Inside the next box is the TB47D battery, charger and plug adapter.
Its a 4500mAh 22.2v cell providing 99.90Wh.
If you are familiar with the DJI Phantom 3 and Inspire 1 batteries, it works in the same way as described by the label on the side.
The charger simply plugs into the lower leading edge with the covered two pin plug.
Note that the charger also has a DC jack to charge the internal battery on the transmitter (again, as with the Phantom 3).
Propellers and Hardware
The last of the top boxes contains screws, tools and more for constructing the Matrice 100.
First up the propellers, which appear identical to those mounted to the Inspire 1.
Three pairs of push-lock propellers are included, the clockwise-tightening ones marked with a white dot.
You are then left with three silver bags. One of which contains a screwdriver and spanner:
One a collection of power connectors/wires and USB connection cable:
And lastly one that contains the GPS/Compass and mounting hardware, split into three bags more:
The base is a pivoting tilt/lock mount that allows the module to be lowered for transportation.
The module itself, with inline CAN connector.
And the usual supply of sticky mounts to hold it to the baseplate
Returning to the box we are now left with the larger parts of the frame kit.
Matrice 100 Chassis
The Matrice comes largely pre-constructed. The integrated flight controller, power distribution boards and more are all in place, sat between carbon fiber plates and held together with lightweight metal brackets.
On the underside you can see the large plastic battery holder and external power connectors.
The rear of the craft has the LED panel and USB port for computer connection.
Arms, legs and Motors
Lastly in the bottom of the box come two foam packing sections holding the four legs and sensor mounting kit.
The legs are paired up and numbered to aide construction.
Note that there are two types of legs and that the cable lengths for power and control differ accordingly.
Each of the legs is pre-fitted with its own motor (an upgraded version of the E800 combo) and bright LED light.
Also, each foot is cushioned with a spring to cushion landings with heavy payloads.
Alongside the legs are the expansion bay brackets, gimbal mount plate and the hardware to fix it to the frame.
It also includes the dampers employed when attaching the frame arms.
With the base kit un-boxed, we handed the components over to our engineer to complete the construction of the Matrice 100. He noted that the build was fairly straight-forward with only 1 tool needed (2mm allen driver). We recommend watching the DJI build video all the way through before starting because it shows you how to add any expansion bays at the end of the video.
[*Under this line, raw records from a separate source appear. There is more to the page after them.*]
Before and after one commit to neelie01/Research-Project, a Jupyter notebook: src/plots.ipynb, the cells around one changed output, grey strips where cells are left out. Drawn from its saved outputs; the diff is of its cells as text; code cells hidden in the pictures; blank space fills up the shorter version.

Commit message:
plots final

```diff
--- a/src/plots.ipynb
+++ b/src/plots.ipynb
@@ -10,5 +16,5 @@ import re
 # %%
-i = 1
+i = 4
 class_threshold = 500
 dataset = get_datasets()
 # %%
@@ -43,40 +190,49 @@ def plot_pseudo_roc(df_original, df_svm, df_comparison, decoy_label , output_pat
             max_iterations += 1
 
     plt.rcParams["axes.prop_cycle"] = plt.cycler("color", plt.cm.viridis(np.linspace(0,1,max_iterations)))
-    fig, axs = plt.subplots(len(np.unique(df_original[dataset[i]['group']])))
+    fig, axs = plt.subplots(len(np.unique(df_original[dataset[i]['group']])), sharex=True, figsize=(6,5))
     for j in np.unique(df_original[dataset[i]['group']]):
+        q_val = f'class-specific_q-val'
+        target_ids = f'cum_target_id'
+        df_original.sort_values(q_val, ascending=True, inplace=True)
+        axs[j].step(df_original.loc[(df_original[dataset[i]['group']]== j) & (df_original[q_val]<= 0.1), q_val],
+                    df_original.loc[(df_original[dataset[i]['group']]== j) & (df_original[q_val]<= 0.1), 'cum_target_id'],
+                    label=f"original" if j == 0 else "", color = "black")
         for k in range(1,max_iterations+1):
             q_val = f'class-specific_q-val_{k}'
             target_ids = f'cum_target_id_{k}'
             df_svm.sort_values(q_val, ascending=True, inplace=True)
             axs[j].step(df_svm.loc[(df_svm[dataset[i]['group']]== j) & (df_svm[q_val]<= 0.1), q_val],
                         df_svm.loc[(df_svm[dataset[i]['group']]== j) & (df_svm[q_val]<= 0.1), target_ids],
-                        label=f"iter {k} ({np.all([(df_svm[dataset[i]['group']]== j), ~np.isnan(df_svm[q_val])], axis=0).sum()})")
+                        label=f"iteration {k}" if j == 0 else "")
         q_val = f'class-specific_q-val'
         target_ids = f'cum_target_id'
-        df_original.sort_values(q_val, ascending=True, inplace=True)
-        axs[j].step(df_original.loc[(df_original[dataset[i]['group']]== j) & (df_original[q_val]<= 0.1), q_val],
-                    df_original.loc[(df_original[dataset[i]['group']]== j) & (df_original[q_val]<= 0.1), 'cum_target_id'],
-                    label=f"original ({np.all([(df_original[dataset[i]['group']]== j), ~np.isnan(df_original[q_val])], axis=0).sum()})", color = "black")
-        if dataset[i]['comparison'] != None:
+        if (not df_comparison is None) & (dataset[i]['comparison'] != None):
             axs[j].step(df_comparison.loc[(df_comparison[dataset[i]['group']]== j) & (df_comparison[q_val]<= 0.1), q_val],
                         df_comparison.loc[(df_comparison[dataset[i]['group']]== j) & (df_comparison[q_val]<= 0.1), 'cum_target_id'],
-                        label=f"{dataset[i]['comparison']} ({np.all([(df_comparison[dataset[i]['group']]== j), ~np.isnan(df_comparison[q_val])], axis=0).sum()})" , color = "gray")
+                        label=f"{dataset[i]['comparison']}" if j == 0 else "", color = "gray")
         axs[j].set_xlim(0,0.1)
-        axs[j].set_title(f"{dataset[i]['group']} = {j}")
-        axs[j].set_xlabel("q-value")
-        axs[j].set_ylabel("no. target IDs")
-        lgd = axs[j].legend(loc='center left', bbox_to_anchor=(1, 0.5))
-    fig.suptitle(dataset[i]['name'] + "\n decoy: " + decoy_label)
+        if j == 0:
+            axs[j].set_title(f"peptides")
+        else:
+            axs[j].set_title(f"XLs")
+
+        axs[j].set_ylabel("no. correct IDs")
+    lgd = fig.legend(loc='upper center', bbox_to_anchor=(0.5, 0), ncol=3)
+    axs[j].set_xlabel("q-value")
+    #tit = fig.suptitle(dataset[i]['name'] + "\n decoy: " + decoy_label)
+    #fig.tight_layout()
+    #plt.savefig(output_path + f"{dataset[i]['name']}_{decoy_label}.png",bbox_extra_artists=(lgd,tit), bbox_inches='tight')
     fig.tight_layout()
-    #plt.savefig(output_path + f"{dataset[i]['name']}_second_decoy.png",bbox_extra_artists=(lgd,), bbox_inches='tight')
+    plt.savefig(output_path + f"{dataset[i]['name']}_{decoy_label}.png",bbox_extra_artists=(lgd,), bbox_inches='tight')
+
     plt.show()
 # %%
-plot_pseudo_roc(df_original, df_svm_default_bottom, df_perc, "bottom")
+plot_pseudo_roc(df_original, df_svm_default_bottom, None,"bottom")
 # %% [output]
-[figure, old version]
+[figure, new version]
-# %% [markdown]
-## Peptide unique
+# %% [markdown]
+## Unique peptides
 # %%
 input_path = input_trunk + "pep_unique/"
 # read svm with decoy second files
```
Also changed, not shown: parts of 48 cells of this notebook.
It’s worth nothing that it would take you around 2-3 hours to complete if this is the first time you have built a Matrice.
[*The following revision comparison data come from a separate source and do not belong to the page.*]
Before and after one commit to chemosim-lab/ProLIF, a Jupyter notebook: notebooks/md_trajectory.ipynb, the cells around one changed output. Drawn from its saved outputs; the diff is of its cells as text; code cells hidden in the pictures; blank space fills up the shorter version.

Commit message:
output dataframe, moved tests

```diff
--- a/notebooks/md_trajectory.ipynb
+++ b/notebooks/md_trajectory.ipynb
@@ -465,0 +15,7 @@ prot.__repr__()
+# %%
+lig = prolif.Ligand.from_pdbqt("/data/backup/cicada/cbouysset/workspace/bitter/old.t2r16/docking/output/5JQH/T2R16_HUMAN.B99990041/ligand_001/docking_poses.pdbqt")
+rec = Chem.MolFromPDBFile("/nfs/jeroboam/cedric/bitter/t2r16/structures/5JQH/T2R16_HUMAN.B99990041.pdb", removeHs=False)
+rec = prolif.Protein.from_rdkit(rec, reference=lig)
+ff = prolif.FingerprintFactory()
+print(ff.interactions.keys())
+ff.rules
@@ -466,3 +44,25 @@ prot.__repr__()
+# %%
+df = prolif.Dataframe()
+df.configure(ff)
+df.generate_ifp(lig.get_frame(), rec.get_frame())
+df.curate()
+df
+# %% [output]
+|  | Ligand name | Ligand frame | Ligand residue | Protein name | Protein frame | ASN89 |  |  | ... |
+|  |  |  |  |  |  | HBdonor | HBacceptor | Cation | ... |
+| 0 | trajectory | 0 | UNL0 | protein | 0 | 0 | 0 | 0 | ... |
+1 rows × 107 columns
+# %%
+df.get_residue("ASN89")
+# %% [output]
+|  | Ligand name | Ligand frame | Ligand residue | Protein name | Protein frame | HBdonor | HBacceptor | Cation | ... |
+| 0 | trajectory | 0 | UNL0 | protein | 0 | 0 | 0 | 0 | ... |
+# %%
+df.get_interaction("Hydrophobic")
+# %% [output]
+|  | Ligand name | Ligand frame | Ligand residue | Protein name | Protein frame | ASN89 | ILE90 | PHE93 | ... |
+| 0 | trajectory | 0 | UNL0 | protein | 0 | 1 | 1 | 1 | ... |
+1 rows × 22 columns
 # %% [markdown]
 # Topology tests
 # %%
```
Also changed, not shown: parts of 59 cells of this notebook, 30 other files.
Completed Matrice Construction
All built up and calibrated, ready for flight
Revolutionary Visual Sensing – Guidance
We wanted to test out some of the newest tech from DJI. One of the advanced addons the Matrice 100 was launched with, was the guidance system.
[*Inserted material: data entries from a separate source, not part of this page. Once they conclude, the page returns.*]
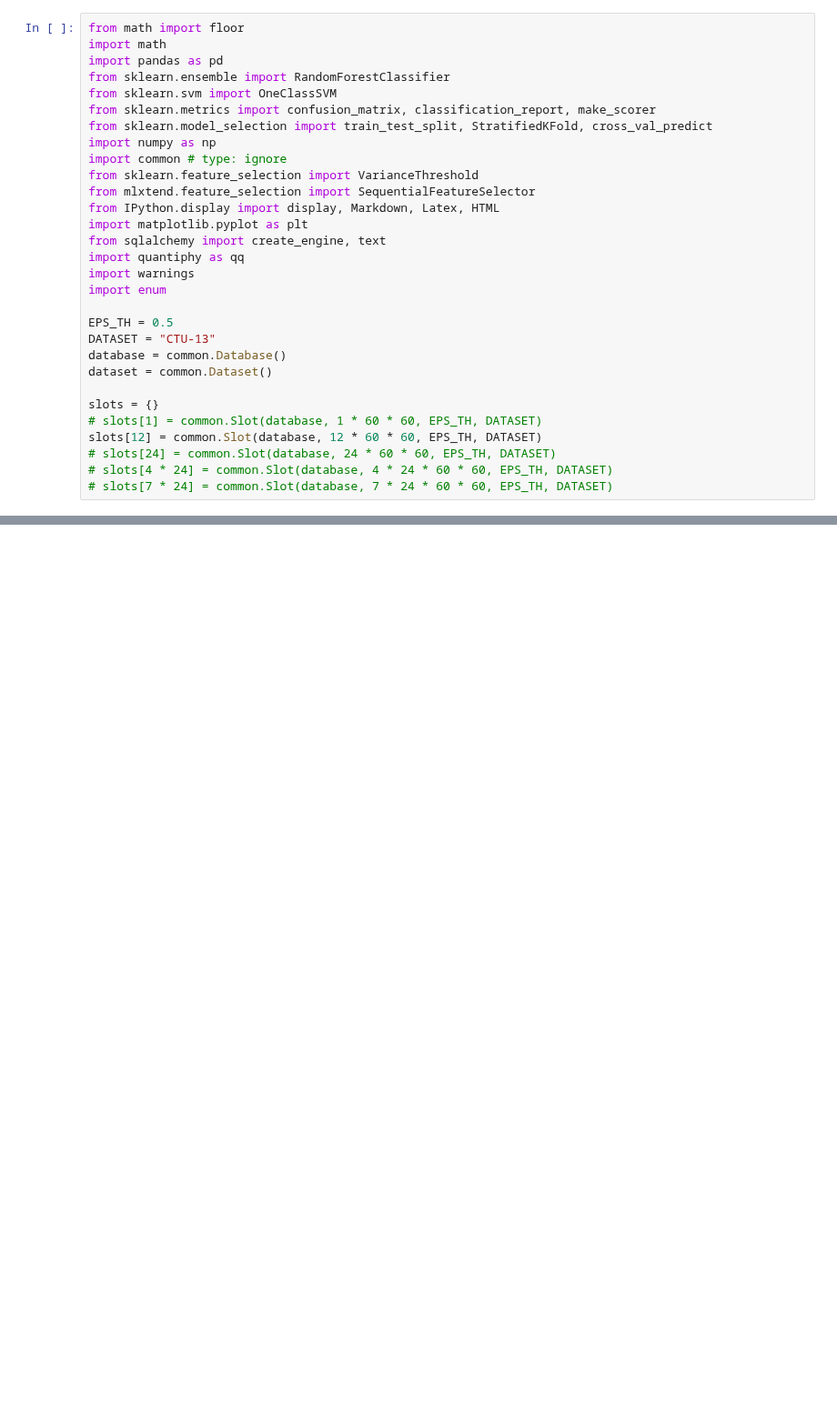
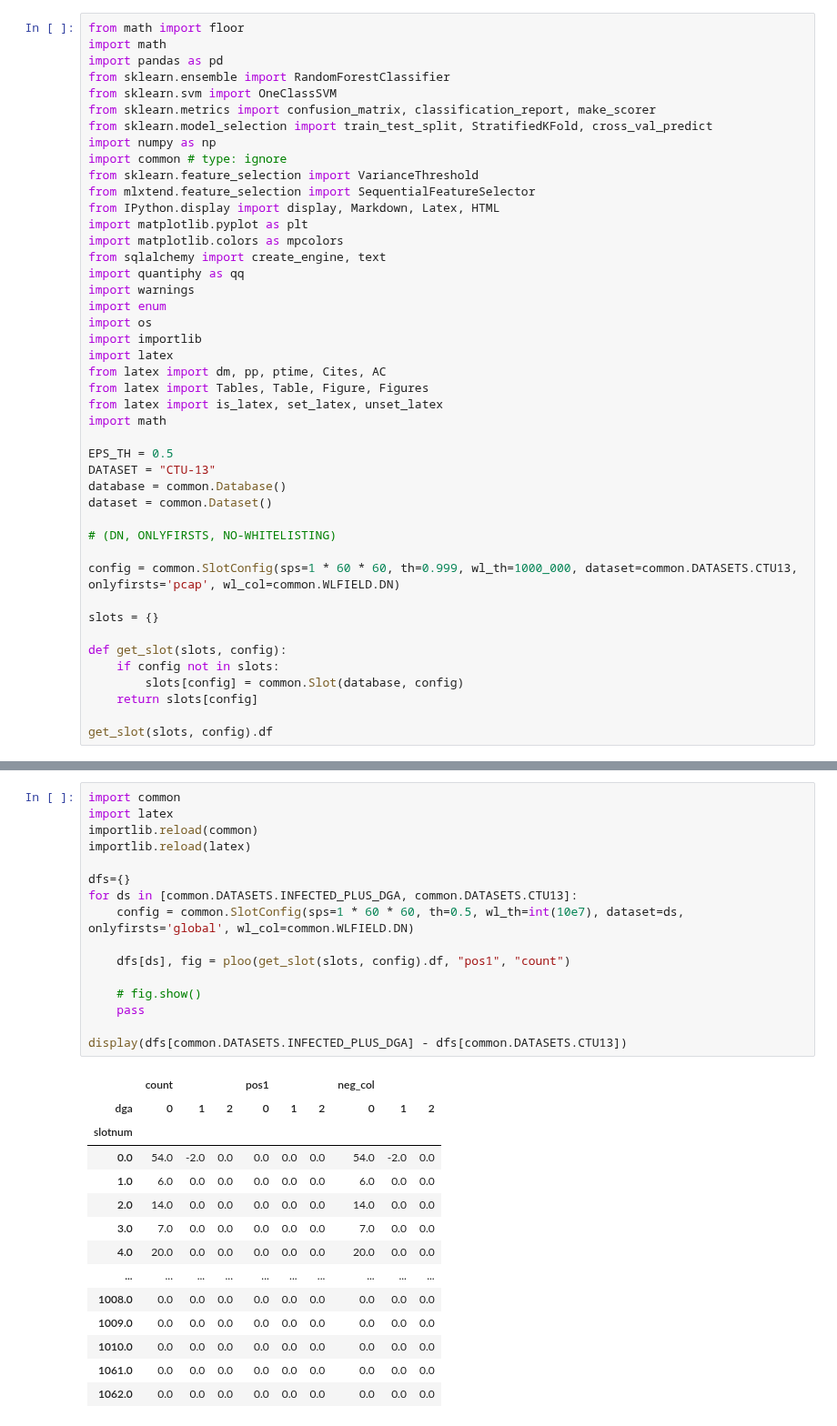
Before and after one commit to princio/dga-detection-analysis-framework, a Jupyter notebook: ml/book/dataset4.ipynb, the cells around one changed output, grey strips where cells are left out. Shown at 91% size. Drawn from its saved outputs; the diff is of its cells as text; blank space fills up the shorter version.

Commit message:
ml: book/dataset many confused chages

```diff
--- a/ml/book/dataset4.ipynb
+++ b/ml/book/dataset4.ipynb
@@ -12,19 +12,33 @@ from sklearn.feature_selection import VarianceThreshold
 from mlxtend.feature_selection import SequentialFeatureSelector
 from IPython.display import display, Markdown, Latex, HTML
 import matplotlib.pyplot as plt
+import matplotlib.colors as mpcolors
 from sqlalchemy import create_engine, text
 import quantiphy as qq
 import warnings
 import enum
+import os
+import importlib
+import latex
+from latex import dm, pp, ptime, Cites, AC
+from latex import Tables, Table, Figure, Figures
+from latex import is_latex, set_latex, unset_latex
+import math
 
 EPS_TH = 0.5
 DATASET = "CTU-13"
 database = common.Database()
 dataset = common.Dataset()
 
+# (DN, ONLYFIRSTS, NO-WHITELISTING)
+
+config = common.SlotConfig(sps=1 * 60 * 60, th=0.999, wl_th=1000_000, dataset=common.DATASETS.CTU13, onlyfirsts='pcap', wl_col=common.WLFIELD.DN)
+
 slots = {}
-# slots[1] = common.Slot(database, 1 * 60 * 60, EPS_TH, DATASET)
-slots[12] = common.Slot(database, 12 * 60 * 60, EPS_TH, DATASET)
-# slots[24] = common.Slot(database, 24 * 60 * 60, EPS_TH, DATASET)
-# slots[4 * 24] = common.Slot(database, 4 * 24 * 60 * 60, EPS_TH, DATASET)
-# slots[7 * 24] = common.Slot(database, 7 * 24 * 60 * 60, EPS_TH, DATASET)
+
+def get_slot(slots, config):
+    if config not in slots:
+        slots[config] = common.Slot(database, config)
+    return slots[config]
+
+get_slot(slots, config).df
@@ -167,0 +108,31 @@ plt.show()
+# %%
+import common
+import latex
+importlib.reload(common)
+importlib.reload(latex)
+
+dfs={}
+for ds in [common.DATASETS.INFECTED_PLUS_DGA, common.DATASETS.CTU13]:
+    config = common.SlotConfig(sps=1 * 60 * 60, th=0.5, wl_th=int(10e7), dataset=ds, onlyfirsts='global', wl_col=common.WLFIELD.DN)
+
+    dfs[ds], fig = ploo(get_slot(slots, config).df, "pos1", "count")
+
+    # fig.show()
+    pass
+
+display(dfs[common.DATASETS.INFECTED_PLUS_DGA] - dfs[common.DATASETS.CTU13])
+# %% [output]
+|  | count |  |  | pos1 |  |  | neg_col |  |  |
+| dga | 0 | 1 | 2 | 0 | 1 | 2 | 0 | 1 | 2 |
+| slotnum |  |  |  |  |  |  |  |  |  |
+| 0.0 | 54.0 | -2.0 | 0.0 | 0.0 | 0.0 | 0.0 | 54.0 | -2.0 | 0.0 |
+| 1.0 | 6.0 | 0.0 | 0.0 | 0.0 | 0.0 | 0.0 | 6.0 | 0.0 | 0.0 |
+| 2.0 | 14.0 | 0.0 | 0.0 | 0.0 | 0.0 | 0.0 | 14.0 | 0.0 | 0.0 |
+| 3.0 | 7.0 | 0.0 | 0.0 | 0.0 | 0.0 | 0.0 | 7.0 | 0.0 | 0.0 |
+| 4.0 | 20.0 | 0.0 | 0.0 | 0.0 | 0.0 | 0.0 | 20.0 | 0.0 | 0.0 |
+| ... | ... | ... | ... | ... | ... | ... | ... | ... | ... |
+| 1008.0 | 0.0 | 0.0 | 0.0 | 0.0 | 0.0 | 0.0 | 0.0 | 0.0 | 0.0 |
+| 1009.0 | 0.0 | 0.0 | 0.0 | 0.0 | 0.0 | 0.0 | 0.0 | 0.0 | 0.0 |
+| 1010.0 | 0.0 | 0.0 | 0.0 | 0.0 | 0.0 | 0.0 | 0.0 | 0.0 | 0.0 |
+| 1061.0 | 0.0 | 0.0 | 0.0 | 0.0 | 0.0 | 0.0 | 0.0 | 0.0 | 0.0 |
+| 1062.0 | 0.0 | 0.0 | 0.0 | 0.0 | 0.0 | 0.0 | 0.0 | 0.0 | 0.0 |
```
Also changed, not shown: parts of 13 cells of this notebook, 16 other files.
Unboxing the Guidance Kit
This features 5 stereo ultrasonic sensors and 10 cameras and a central processor to provide the craft with an advanced visual sensing system.
The guidance computer coupled to these sensors enables hovering accurate to within centimeters, even at high speed and without GPS.
The five sensor bars are installed on the lower expansion bay and face away and down from the craft to allow it to read its surroundings.
They are reportedly capable of sensing up to 20m from the craft.
The kit comes with all the cables and mounting hardware you require to attach it to the Matrice.
A few closeups of the guidance control processing unit.
Again we handed the kit to our engineer for a test fitting.
Guidance installed on the Matrice
Without a battery, the finished rig weighs in at a touch over 2kg.
The underside of the craft showing the expansion bay housing the guidance controller and the lower guidance sensor bar.
A Quick Test Flight
With the weather against us, we powered up the Matrice 100 in our warehouse for a quick test flight to check over the systems.
ATTI mode selected, motors up to speed…
With the quadcopter built and configured it was all set for testing. Check out our next blog where we tested the Matrice’s obstacle avoidance and guidance system.